(Records drawn from a dataset)
■ ■ ■

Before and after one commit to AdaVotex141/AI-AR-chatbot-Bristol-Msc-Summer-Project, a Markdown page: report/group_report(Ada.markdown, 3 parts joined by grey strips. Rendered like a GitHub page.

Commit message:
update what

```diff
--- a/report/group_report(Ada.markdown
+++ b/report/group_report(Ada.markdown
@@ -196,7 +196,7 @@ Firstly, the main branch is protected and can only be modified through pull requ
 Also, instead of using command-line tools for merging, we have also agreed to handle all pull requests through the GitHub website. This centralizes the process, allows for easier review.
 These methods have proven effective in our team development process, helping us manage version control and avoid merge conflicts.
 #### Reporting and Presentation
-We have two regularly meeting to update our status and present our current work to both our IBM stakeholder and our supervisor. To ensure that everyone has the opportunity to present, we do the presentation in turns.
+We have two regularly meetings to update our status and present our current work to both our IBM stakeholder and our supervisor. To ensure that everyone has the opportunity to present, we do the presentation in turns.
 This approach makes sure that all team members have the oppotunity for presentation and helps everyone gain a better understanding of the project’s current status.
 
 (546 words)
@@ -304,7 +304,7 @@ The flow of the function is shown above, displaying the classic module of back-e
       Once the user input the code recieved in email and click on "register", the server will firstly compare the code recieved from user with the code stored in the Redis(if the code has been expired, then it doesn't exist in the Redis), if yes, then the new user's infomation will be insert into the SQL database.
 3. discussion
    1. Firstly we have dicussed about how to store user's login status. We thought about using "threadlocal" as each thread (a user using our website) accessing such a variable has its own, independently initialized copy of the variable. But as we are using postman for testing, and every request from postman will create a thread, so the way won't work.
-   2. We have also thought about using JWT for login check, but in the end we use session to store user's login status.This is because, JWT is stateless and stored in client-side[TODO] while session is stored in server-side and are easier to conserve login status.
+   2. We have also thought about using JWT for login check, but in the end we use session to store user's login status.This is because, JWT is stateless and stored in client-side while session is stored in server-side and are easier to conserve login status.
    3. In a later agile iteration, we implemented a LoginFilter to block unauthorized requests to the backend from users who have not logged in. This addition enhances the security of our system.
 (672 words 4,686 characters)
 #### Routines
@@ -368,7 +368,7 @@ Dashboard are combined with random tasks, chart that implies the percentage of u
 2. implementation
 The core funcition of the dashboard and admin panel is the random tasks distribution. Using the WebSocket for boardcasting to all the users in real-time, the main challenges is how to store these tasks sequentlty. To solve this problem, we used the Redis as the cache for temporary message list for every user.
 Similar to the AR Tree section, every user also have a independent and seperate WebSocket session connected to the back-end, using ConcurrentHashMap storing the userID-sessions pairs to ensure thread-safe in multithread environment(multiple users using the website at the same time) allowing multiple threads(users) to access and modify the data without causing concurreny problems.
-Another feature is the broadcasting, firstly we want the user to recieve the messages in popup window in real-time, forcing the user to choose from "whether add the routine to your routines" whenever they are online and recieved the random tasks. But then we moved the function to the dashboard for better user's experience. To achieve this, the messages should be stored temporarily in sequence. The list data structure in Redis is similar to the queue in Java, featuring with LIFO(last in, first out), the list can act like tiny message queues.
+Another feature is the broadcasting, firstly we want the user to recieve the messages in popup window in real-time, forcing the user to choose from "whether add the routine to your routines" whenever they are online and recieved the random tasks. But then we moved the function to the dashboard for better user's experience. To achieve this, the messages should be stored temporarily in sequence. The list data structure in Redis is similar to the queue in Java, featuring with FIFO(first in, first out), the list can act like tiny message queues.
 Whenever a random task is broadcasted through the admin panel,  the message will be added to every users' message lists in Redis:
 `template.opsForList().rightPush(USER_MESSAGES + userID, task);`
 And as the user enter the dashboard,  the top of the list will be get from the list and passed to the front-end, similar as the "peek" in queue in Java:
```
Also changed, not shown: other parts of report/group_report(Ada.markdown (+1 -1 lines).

■ ■ ■

The answer must be every line from the records above that contains "everyone".

-We have two regularly meeting to update our status and present our current work to both our IBM stakeholder and our supervisor. To ensure that everyone has the opportunity to present, we do the presentation in turns.
+We have two regularly meetings to update our status and present our current work to both our IBM stakeholder and our supervisor. To ensure that everyone has the opportunity to present, we do the presentation in turns.
 This approach makes sure that all team members have the oppotunity for presentation and helps everyone gain a better understanding of the project’s current status.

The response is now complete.